-- Opening Marker --

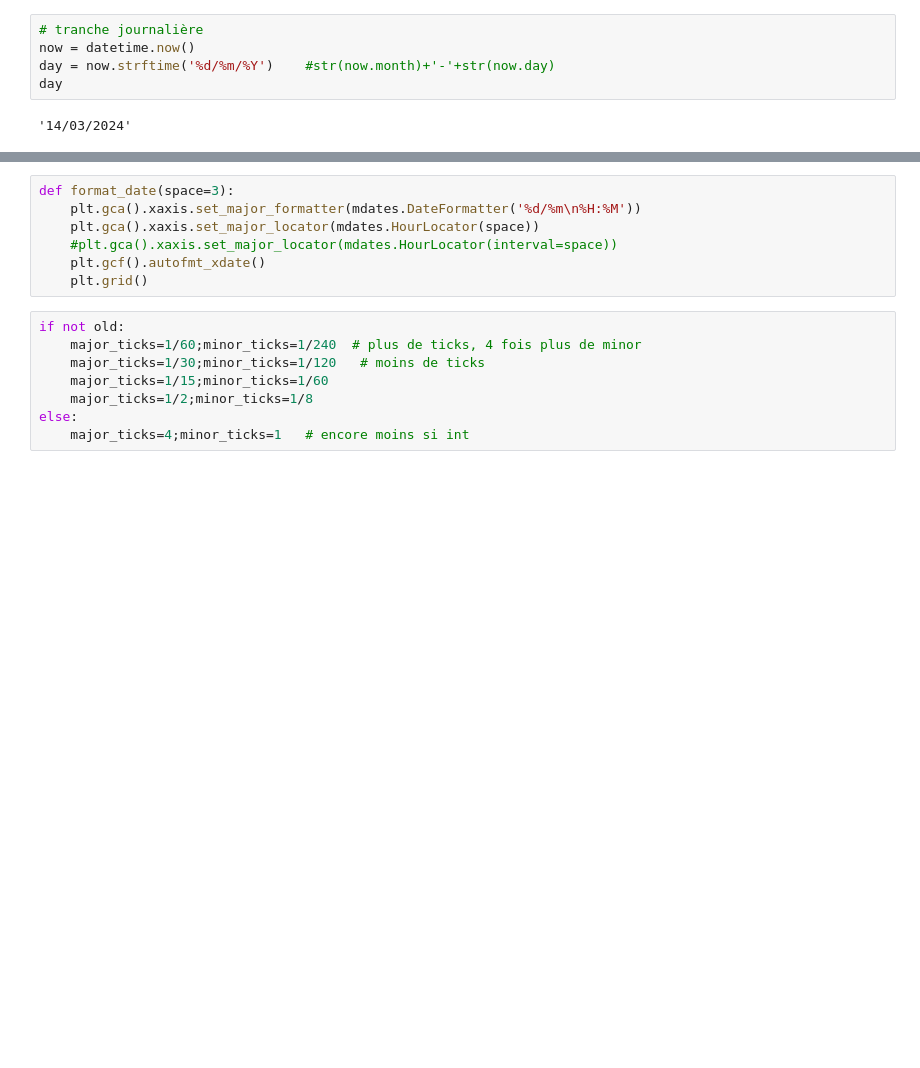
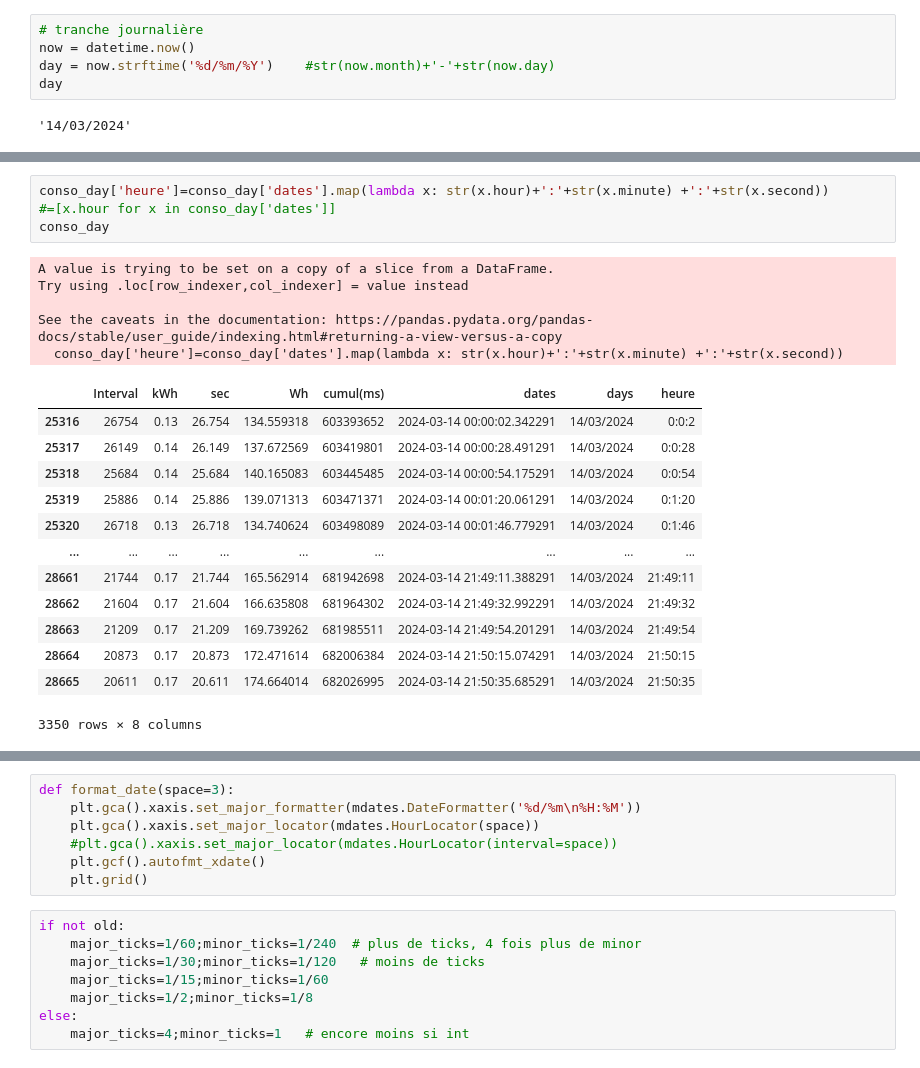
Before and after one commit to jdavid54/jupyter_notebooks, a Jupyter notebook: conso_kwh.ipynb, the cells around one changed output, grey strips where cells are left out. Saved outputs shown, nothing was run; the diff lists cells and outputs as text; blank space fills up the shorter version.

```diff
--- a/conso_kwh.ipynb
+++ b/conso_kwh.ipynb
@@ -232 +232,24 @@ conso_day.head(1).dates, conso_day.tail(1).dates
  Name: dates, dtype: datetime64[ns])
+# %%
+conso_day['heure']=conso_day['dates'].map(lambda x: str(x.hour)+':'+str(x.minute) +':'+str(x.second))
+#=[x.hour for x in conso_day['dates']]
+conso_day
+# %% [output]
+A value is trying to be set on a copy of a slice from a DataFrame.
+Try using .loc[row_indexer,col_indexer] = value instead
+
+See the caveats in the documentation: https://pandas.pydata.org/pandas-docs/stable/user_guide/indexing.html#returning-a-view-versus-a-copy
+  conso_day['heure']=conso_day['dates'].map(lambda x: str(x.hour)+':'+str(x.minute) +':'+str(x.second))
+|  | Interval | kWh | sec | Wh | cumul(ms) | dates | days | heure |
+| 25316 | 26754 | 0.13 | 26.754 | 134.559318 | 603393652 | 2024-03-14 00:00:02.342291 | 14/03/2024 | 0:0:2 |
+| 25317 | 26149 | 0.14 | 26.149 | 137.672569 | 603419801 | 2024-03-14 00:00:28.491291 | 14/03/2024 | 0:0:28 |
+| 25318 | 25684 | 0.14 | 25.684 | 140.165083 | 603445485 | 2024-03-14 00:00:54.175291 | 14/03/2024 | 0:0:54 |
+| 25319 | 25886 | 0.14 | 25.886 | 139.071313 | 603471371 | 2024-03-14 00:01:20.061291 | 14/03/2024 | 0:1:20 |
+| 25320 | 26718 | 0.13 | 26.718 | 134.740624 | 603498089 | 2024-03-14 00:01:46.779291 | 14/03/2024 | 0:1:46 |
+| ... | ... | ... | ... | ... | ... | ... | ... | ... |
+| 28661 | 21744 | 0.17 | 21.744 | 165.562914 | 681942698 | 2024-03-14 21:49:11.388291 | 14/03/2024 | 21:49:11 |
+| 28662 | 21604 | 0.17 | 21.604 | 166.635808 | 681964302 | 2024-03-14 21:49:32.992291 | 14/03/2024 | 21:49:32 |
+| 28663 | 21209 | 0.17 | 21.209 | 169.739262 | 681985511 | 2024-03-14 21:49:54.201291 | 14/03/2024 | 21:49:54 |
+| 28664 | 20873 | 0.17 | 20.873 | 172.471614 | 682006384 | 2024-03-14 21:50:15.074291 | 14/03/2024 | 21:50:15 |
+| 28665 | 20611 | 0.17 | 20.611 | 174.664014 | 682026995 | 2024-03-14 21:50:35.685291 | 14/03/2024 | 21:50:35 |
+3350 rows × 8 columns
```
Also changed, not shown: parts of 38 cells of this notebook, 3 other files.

-- Closing Marker --

-- AIM OF THE EXERCISE --
Could you retype all the entries exactly, skipping the pictures?

-- RESPONSE --
Before and after one commit to jdavid54/jupyter_notebooks, a Jupyter notebook: conso_kwh.ipynb, the cells around one changed output, grey strips where cells are left out. Saved outputs shown, nothing was run; the diff lists cells and outputs as text; blank space fills up the shorter version.

```diff
--- a/conso_kwh.ipynb
+++ b/conso_kwh.ipynb
@@ -232 +232,24 @@ conso_day.head(1).dates, conso_day.tail(1).dates
  Name: dates, dtype: datetime64[ns])
+# %%
+conso_day['heure']=conso_day['dates'].map(lambda x: str(x.hour)+':'+str(x.minute) +':'+str(x.second))
+#=[x.hour for x in conso_day['dates']]
+conso_day
+# %% [output]
+A value is trying to be set on a copy of a slice from a DataFrame.
+Try using .loc[row_indexer,col_indexer] = value instead
+
+See the caveats in the documentation: https://pandas.pydata.org/pandas-docs/stable/user_guide/indexing.html#returning-a-view-versus-a-copy
+  conso_day['heure']=conso_day['dates'].map(lambda x: str(x.hour)+':'+str(x.minute) +':'+str(x.second))
+|  | Interval | kWh | sec | Wh | cumul(ms) | dates | days | heure |
+| 25316 | 26754 | 0.13 | 26.754 | 134.559318 | 603393652 | 2024-03-14 00:00:02.342291 | 14/03/2024 | 0:0:2 |
+| 25317 | 26149 | 0.14 | 26.149 | 137.672569 | 603419801 | 2024-03-14 00:00:28.491291 | 14/03/2024 | 0:0:28 |
+| 25318 | 25684 | 0.14 | 25.684 | 140.165083 | 603445485 | 2024-03-14 00:00:54.175291 | 14/03/2024 | 0:0:54 |
+| 25319 | 25886 | 0.14 | 25.886 | 139.071313 | 603471371 | 2024-03-14 00:01:20.061291 | 14/03/2024 | 0:1:20 |
+| 25320 | 26718 | 0.13 | 26.718 | 134.740624 | 603498089 | 2024-03-14 00:01:46.779291 | 14/03/2024 | 0:1:46 |
+| ... | ... | ... | ... | ... | ... | ... | ... | ... |
+| 28661 | 21744 | 0.17 | 21.744 | 165.562914 | 681942698 | 2024-03-14 21:49:11.388291 | 14/03/2024 | 21:49:11 |
+| 28662 | 21604 | 0.17 | 21.604 | 166.635808 | 681964302 | 2024-03-14 21:49:32.992291 | 14/03/2024 | 21:49:32 |
+| 28663 | 21209 | 0.17 | 21.209 | 169.739262 | 681985511 | 2024-03-14 21:49:54.201291 | 14/03/2024 | 21:49:54 |
+| 28664 | 20873 | 0.17 | 20.873 | 172.471614 | 682006384 | 2024-03-14 21:50:15.074291 | 14/03/2024 | 21:50:15 |
+| 28665 | 20611 | 0.17 | 20.611 | 174.664014 | 682026995 | 2024-03-14 21:50:35.685291 | 14/03/2024 | 21:50:35 |
+3350 rows × 8 columns
```
Also changed, not shown: parts of 38 cells of this notebook, 3 other files.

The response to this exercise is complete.